    jesse zcompartió una citahace 3 años
    terpellated as a (free) subject in order that he shall submit freely to the commandments of the Subject, i.e. in order that he shall (freely) accept his subjection,
    jesse zcompartió una citahace 3 años
    ndividuals are always
    jesse zcompartió una citahace 3 años
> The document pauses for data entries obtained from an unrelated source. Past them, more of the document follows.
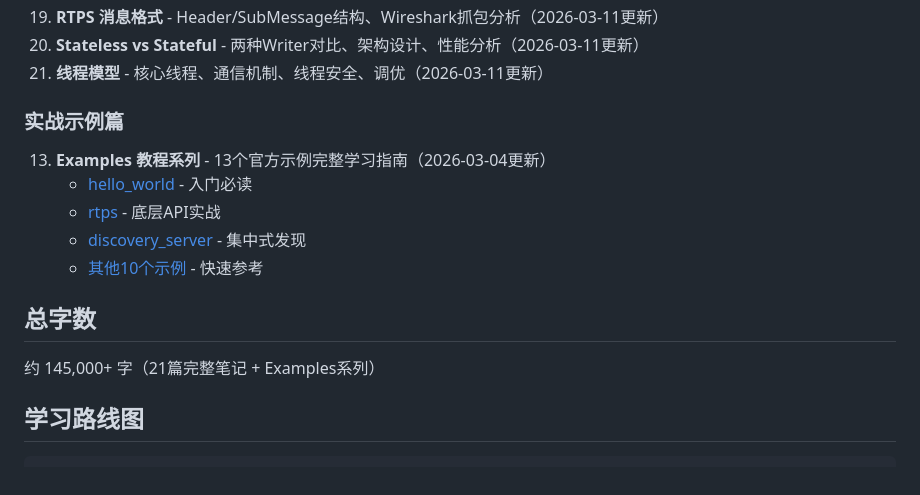
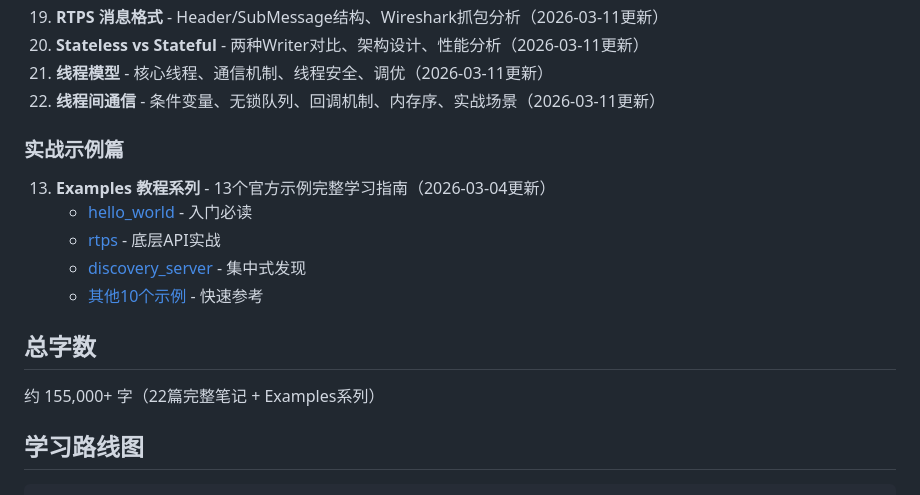
Before and after one commit to hex623/fastdds-notes, a Markdown page: README.md, the part around the change. GitHub-like rendering.

Commit message:
更新 README - 添加线程间通信笔记链接

```diff
--- a/README.md
+++ b/README.md
@@ -31,6 +31,7 @@
 19. **RTPS 消息格式** - Header/SubMessage结构、Wireshark抓包分析（2026-03-11更新）
 20. **Stateless vs Stateful** - 两种Writer对比、架构设计、性能分析（2026-03-11更新）
 21. **线程模型** - 核心线程、通信机制、线程安全、调优（2026-03-11更新）
+22. **线程间通信** - 条件变量、无锁队列、回调机制、内存序、实战场景（2026-03-11更新）
 
 ### 实战示例篇
 13. **Examples 教程系列** - 13个官方示例完整学习指南（2026-03-04更新）
@@ -41,7 +42,7 @@
 
 ## 总字数
 
-约 145,000+ 字（21篇完整笔记 + Examples系列）
+约 155,000+ 字（22篇完整笔记 + Examples系列）
 
 ## 学习路线图
 
```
    the ideological character of ideology by ideology: ideology never says, ‘I am ideological.’ It is necessary to be outside ideology, i.e. in scientific knowledge, to be able to say: I am in ideology (a quite exceptional case) or (the general case): I was in ideo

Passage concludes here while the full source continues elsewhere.